Exactly, calling a closure dispatches statically to a method call (that's why each closure has a different type than any other one, even when they capture the same environment + have the same API), so there is no extra "function pointer" overhead.
The counter example, of course, is when your closure is a
dyn Fn... trait object. Only then will there be a pointer to a vtable holding a pointer to the function's code / body, since because of the type erasure it is no longer possible to store the address of the code within the static information of a type, so it needs to be present at runtime.
This, by the way, is the reason why Rust's
<F : Fn...> (f: F) will be even more performant than C taking two parameters:
_ (*f) (void * state, ...), void * state. That signature is the one of a

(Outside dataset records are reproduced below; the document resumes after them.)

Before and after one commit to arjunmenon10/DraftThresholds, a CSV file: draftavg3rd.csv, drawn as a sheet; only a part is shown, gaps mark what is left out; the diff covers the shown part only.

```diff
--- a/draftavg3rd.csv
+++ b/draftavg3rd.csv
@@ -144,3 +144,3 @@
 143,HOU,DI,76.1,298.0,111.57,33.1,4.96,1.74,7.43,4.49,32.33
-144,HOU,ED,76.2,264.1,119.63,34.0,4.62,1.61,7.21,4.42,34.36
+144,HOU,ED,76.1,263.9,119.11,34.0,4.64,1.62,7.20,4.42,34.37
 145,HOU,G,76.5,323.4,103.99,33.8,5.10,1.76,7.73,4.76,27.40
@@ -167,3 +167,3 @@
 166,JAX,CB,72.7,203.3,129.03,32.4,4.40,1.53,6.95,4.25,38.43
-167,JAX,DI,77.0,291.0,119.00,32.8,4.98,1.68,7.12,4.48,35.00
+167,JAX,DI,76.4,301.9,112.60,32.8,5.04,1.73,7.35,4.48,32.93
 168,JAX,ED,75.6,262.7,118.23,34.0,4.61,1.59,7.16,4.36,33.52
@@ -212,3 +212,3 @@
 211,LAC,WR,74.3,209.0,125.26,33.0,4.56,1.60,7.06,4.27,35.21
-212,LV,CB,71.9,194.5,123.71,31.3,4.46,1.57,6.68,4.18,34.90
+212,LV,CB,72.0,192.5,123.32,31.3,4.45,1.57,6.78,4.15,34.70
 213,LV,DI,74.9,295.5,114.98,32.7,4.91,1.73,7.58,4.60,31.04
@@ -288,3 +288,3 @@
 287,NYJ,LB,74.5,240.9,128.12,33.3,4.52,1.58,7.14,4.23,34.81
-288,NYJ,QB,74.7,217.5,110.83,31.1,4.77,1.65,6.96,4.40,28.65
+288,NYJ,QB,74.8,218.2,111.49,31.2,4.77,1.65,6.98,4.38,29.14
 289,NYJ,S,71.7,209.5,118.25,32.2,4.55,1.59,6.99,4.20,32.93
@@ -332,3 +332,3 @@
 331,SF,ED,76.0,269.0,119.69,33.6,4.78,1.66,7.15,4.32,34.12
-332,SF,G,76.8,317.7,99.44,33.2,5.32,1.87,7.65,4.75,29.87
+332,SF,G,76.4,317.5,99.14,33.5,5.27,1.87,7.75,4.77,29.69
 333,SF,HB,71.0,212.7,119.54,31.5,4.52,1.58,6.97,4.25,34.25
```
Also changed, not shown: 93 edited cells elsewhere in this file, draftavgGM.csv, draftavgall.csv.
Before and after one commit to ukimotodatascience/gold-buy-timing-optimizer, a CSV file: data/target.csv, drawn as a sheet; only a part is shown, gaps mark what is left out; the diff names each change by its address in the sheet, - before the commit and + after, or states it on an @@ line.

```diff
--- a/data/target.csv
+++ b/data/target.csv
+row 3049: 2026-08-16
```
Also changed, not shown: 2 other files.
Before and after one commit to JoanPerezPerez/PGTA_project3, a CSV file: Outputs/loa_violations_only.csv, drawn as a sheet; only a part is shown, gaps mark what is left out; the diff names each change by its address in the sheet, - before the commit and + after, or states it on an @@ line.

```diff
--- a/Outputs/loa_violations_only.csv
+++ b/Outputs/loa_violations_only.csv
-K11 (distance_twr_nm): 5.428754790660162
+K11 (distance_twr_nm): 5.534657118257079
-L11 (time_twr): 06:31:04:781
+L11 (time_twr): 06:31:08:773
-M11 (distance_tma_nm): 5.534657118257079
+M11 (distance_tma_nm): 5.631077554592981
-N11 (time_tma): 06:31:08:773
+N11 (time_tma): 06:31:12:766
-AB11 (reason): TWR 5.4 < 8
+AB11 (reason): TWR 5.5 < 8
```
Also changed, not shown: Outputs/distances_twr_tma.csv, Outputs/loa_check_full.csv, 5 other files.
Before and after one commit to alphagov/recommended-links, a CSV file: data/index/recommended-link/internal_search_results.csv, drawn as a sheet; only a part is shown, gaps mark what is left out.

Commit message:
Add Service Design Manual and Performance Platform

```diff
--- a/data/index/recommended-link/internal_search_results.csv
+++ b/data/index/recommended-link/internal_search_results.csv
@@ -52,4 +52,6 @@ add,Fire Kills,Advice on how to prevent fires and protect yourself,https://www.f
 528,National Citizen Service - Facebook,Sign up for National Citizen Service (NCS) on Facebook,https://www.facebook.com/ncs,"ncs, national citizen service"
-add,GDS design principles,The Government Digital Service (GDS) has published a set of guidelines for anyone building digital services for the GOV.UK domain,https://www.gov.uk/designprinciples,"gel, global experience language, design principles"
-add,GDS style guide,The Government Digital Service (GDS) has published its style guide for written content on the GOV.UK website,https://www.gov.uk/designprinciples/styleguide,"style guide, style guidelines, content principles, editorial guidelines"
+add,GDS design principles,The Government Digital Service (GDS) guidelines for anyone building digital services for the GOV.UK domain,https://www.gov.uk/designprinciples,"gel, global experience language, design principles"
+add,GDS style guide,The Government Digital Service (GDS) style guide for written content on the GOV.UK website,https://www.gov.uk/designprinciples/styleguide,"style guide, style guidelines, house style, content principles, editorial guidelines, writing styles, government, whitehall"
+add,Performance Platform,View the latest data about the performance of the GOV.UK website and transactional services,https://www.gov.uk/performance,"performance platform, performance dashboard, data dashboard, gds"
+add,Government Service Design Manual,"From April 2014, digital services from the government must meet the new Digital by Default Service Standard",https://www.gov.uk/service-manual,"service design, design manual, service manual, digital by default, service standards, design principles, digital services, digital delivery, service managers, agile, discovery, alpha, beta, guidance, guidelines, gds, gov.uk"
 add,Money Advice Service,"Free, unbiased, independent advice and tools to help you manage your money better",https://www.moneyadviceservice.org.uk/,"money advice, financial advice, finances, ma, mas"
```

f: &[mut] dyn Fn...(...) -> _ argument in Rust. In other words, callbacks in C always use dynamic dispatch, whereas in Rust function genericity / templates where the address of the callback's code is hardcoded into each monomorphised function's body.